- ↑ The source and NT meaning of Arsenokoitai, with implications or Christian ethics and ministry James B. De Young
- ↑ The Condemnation of Homosexuality in 1 Corinthians 6:9 David E. Malick
- ↑ Homosexuality Revisited in Light of the Current Climate, by Calvin Smith
- ↑ "Relations Natural and Unnatural: A Response to John Boswell's Exegesis of Romans I, by Richard B. Hays in the Journal of Religious Ethics, Vol. 14 (1986), pp. 199-201.
- ↑ The Faulty Orientation Argument of Anglican Archbishop Harper of Ireland
- ↑ Robin Scroggs, The New Testament and Homosexuality
- ↑ "Homosexuals or Prostitutes? The Meaning of ARSENOKOITAI
- ↑ THE SOURCE AND NT MEANING OF ARSENOKOITAI
- ↑ http://www.westernsem.edu/files/westernsem/gagnon_autm05_0.pdf
- ↑ Hippolytus. Refutation of all Heresies. Book V, Ch 21
- ↑ See, e.g., Pearson, B. A. Ancient Gnosticism (Fortress Press, 2007), Ch. 6, p. 44. ISBN 0800632583
- ↑ Martin, D. B. Arsenokoités and Malakos: Meanings and Consequences
- ↑ Fee, G. (1987). The First Epistle to the Corinthians. Grand Rapids, MI: Wm. B. Eerdmans Publishing Company, p. 243
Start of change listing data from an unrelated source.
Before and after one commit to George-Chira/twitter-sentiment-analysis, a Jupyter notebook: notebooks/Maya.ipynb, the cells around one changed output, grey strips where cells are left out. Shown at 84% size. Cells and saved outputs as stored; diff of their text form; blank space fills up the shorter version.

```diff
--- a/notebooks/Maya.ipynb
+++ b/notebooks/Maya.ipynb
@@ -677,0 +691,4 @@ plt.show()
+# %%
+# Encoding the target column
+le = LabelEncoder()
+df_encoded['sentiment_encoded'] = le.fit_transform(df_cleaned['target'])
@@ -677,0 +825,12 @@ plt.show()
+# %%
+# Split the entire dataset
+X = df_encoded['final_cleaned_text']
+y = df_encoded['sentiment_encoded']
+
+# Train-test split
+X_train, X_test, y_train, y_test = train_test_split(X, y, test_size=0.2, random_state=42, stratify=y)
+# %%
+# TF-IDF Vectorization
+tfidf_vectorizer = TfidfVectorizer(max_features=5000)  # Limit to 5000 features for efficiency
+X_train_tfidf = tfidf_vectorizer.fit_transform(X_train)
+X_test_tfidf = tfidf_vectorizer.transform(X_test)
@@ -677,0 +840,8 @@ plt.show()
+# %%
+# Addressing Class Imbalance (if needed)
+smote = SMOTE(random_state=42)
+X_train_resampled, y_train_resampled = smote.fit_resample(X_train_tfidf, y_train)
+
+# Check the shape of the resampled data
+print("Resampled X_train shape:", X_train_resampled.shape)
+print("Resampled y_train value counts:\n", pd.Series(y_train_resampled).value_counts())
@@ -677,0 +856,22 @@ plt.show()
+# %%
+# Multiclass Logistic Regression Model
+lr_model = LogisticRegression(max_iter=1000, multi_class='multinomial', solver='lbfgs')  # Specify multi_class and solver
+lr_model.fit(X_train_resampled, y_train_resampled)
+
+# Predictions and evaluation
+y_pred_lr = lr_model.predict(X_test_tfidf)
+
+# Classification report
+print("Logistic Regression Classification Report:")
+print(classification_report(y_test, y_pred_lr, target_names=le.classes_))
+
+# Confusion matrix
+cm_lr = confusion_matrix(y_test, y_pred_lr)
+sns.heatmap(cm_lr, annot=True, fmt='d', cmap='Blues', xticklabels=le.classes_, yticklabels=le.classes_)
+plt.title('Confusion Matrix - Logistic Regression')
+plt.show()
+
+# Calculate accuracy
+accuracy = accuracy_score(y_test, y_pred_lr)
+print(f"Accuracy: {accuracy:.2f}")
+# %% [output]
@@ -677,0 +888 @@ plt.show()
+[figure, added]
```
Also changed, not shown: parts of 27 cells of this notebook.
|This page uses content from the English Wikipedia. The original article was at Homosexuality in the New Testament. The list of authors can be seen in the page history.|